Educating audiologists in South Africa: internationally recognized specialists or locally relevent generalists? A pilot study investigating the perceived adequacy of undergraduate programmes in South Africa and the need for educational reform

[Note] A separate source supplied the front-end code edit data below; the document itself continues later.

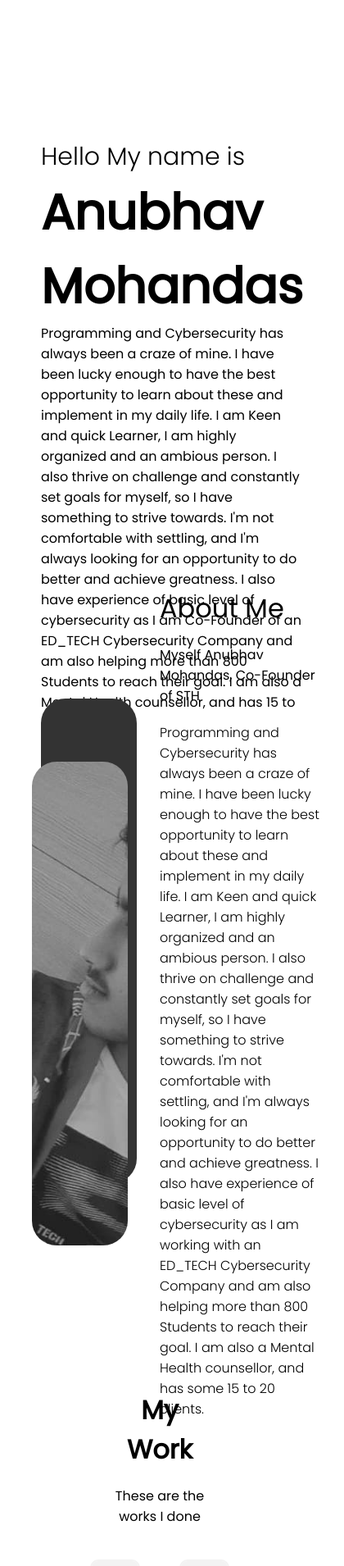
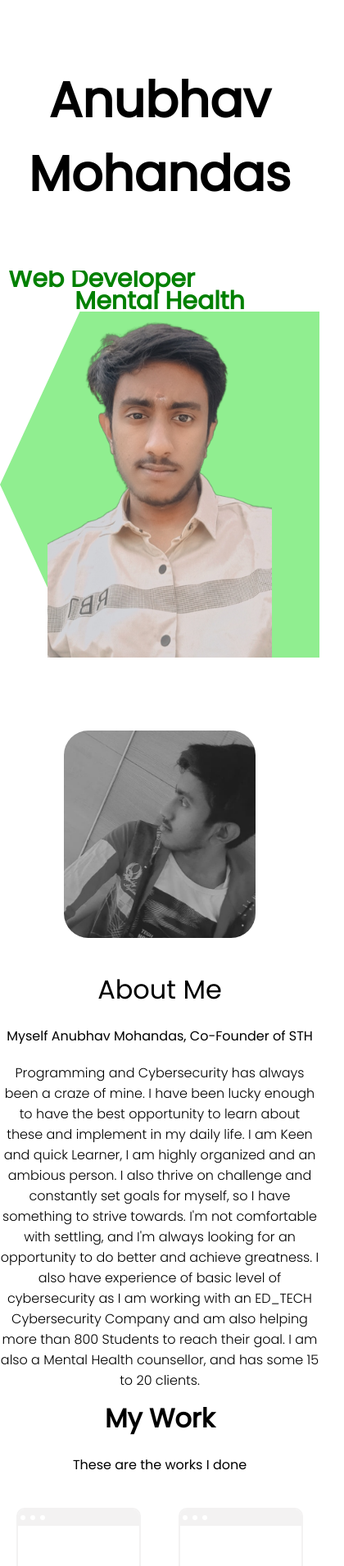
Before and after one commit to anubhavmohandas/Profile, a React (Create React App) app: page / in a window 390 px wide. Shown: the part 42-1952 px from the top of the page at 82% size, 420 px wide, since content can reach past the window. Built offline with nearby package versions, Linux system fonts and the light colour scheme.

Commit message:
portfolio

```diff
--- a/src/Components/About/about.css
+++ b/src/Components/About/about.css
@@ -49,3 +49,23 @@
 .a-desc{
     font-weight: 300;
 }
+
+@media screen and (max-width: 700px){
+    .a{
+        flex-direction: column;
+        text-align: center;
+        margin-top: 50px;
+    }
+
+    .a-left{
+        width: 100%;
+    }
+
+    .a-card{
+        height: 30vh;
+    }
+
+    .a-card.bg{
+        display:none;
+    }
+}
--- a/src/Components/Contact/Contact.jsx
+++ b/src/Components/Contact/Contact.jsx
@@ -2,13 +2,16 @@ import "./contact.css"
 import Phone from "../../img/Phone.png"
 import Address from "../../img/address.png"
 import Email from "../../img/email.png"
-import { useRef } from "react"
 import emailjs from 'emailjs-com';
-import { useState } from "react"
+import { useContext, useRef, useState } from "react"
+import { ThemeContext } from "../../context";
 
 const Contact = () => {
     const formRef = useRef()
     const [done, setDone] = useState(false)
+    const theme = useContext(ThemeContext);
+    const darkMode = theme.state.darkMode;
+
     const handleSubmit = (e) => {
         e.preventDefault()
         emailjs.sendForm('service_thd98xd', 'template_bn97hfd', formRef.current, '9INu3qu2r3mjFeK7w')
@@ -47,10 +50,10 @@ const Contact = () => {
                         <b>Want to get in touch</b> Drop down your quiries here
                     </p>
                     <form ref={formRef} onSubmit={handleSubmit}>
-                        <input type="text" placeholder="Enter Your Name" name="user_name"/>
-                        <input type="text" placeholder="Enter Your Subject" name="user_subject"/>
-                        <input type="text" placeholder="Enter Your Email" name="user_email"/>
-                        <textarea rows = "5" placeholder="Message" name="message"/>
+                        <input style={{backgroundColor: darkMode && "#333"}} type="text" placeholder="Enter Your Name" name="user_name"/>
+                        <input style={{backgroundColor: darkMode && "#333"}} type="text" placeholder="Enter Your Subject" name="user_subject"/>
+                        <input style={{backgroundColor: darkMode && "#333"}} type="text" placeholder="Enter Your Email" name="user_email"/>
+                        <textarea style={{backgroundColor: darkMode && "#333"}} rows = "5" placeholder="Message" name="message"/>
                         <button>Submit</button>
                         {done && "Thank You..."}
                     </form>
--- a/src/Components/Contact/contact.css
+++ b/src/Components/Contact/contact.css
@@ -3,23 +3,23 @@
     position: relative;
 }
 
-.c-bg{
+.c-bg {
     width: 20px;
     height: 100%;
-    background-color: palegreen;
+    background-color: #59b256;
     position: absolute;
   }
 
-.c-wrapper{
+  .c-wrapper {
     padding: 50px;
     display: flex;
   }
 
-.c-left{
+  .c-left {
     flex: 1;
   }
 
-.c-right{
+  .c-right {
     flex: 1;
     display: flex;
     flex-direction: column;
@@ -27,25 +27,26 @@
     justify-content: center;
   }
 
-.c-title{
+  .c-title {
     font-size: 60px;
     width: 80%;
   }
 
-.c-info-item{
+  .c-info-item {
     display: flex;
     align-items: center;
     margin: 50px 0px;
     font-weight: 300;
+    width: 70%;
   }
 
-.c-icon{
+  .c-icon {
     width: 30px;
     height: 30px;
-    margin-right: 30px;
+    margin-right: 20px;
   }
 
-.c-desc{
+  .c-desc {
     font-weight: 200;
   }
 
@@ -78,3 +79,40 @@ button{
     font-weight: 500;
     cursor: pointer;
 }
+
+@media screen and (max-width: 700px){
+  .c-wrapper{
+      flex-direction: column;
+      padding: 0px, 50px;
+  }
+
+  .c-title{
+    font-size: 30px;
+  }
+
+  .c-info-item{
+    margin: 20px 0px;
+    width: 100%;
+  }
+
+  .c-desc{
+    display: none;
+  }
+
+  form{
+    margin-top: 0;
+    display: flex;
+    flex-wrap: wrap;
+  }
+
+  input{
+    width: 35%;
+    height: 40px;
+    margin: 10px;
+    margin-left: 0;
+  }
+
+  button{
+    margin-top: 10px;
+  }
+}
--- a/src/Components/Intro/intro.css
+++ b/src/Components/Intro/intro.css
@@ -83,3 +83,20 @@
     top: 0;
     right: 0;
 }
+
+@media screen and (max-width: 700px){
+    .i{
+        flex-direction: column;
+    }
+    .i-left-wrapper{
+        padding: 10px;
+        align-items: center;
+        text-align: center;
+        height: 100%;
+    }
+
+    .i-desc{
+        display: none;
+    }
+
+}
--- a/src/Components/Works/works.css
+++ b/src/Components/Works/works.css
@@ -21,3 +21,10 @@
     margin: 3px;
     background-color: white;
 }
+
+@media screen and (max-width: 700px){
+  .w1{
+      width: 40%;
+      height: 20vh;
+  }
+}
--- a/src/Components/work/work.css
+++ b/src/Components/work/work.css
@@ -25,3 +25,17 @@
     flex-wrap: wrap;
     justify-content: space-between;
 }
+
+@media screen and (max-width: 700px){
+    .p1{
+        padding: 10px;
+    }
+
+    .p1-text{
+        width: 100%;
+    }
+
+    .p1-desc{
+        display: none;
+    }
+}
```
Also changed, not shown: 1 other file (tests, documents, lock files or other folders). Lines whose indentation alone changed are shown as unchanged.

The demands made on the profession of audiology by substantial theoretical, clinical and technological developments are extensive, resulting in an increased and specialised scope of practice. Professional bodies and tertiary institutions in the United States have responded to these demands by suggesting that the Clinical Doctorate in Audiology (Au.D.) be made the minimal entry-level into the profession. In South Africa, the minimum entry-level into the profession is a 4-year professional undergraduate degree. No consensus regarding how to deal with the demands of an increasing scope of practice has been reached and as a result there is currently a lack of consistency in training programmes and registration with the Health Professions Council of South Africa (HPCSA). While the HPCSA recognizes speechlanguage pathology and audiology as independent and autonomous professions, the two occupations are inextricably linked due to the historical evolution of training programmes in South Africa. This study investigated the perceptions of audiologists regarding the adequacy of undergraduate academic and clinical training in audiology and questioned the need for educational reform. A parallel study, which used the same research tool, documented an audit of audiological service delivery (Naidoo, 2006). A total of 284 responses (a response rate of 18.93%) were obtained from a self-administered postal questionnaire sent to professionals registered with the HPCSA. The sample was representative of all universities offering undergraduate training programmes and professionals working in all provinces. All workplaces were represented with an equal distribution between audiologists employed in the private and public sectors. Results of the study indicated that undergraduate training programmes were perceived as not providing adequate training in the fields of amplification, vestibular testing, practice management, supervision and the audiological management of persons infected with HIV/AIDS. The results of an audit of service delivery (Naidoo, 2006) confirmed that the majority of audiologists perform only basic testing and few provide advanced diagnostic services. The results of this study showed that audiologists felt most adequately prepared for basic audiology procedures and paediatric audiology, but only somewhat prepared for diagnostic testing and amplification. The majority of respondents indicated that they intend to maintain dual-registration with the HPCSA through Continuing Professional Development (CPD) and would prefer to study an undergraduate degree in speech-language pathology and audiology as opposed to a degree in speech-language pathology or audiology. Respondents were unable to identify core areas of audiology that were appropriate to be taught at undergraduate degree. The United States model of a Clinical Doctorate in Audiology (AuD) was rejected as the majority of respondents expressed the opinion that an undergraduate degree is appropriate as an entry-level into the profession of audiology. The results of the research are felt to be an accurate depiction of the status quo of the profession of audiology in South Africa, and do not negate the need for educational reform. .
Audiologists, Education, South Africa, Training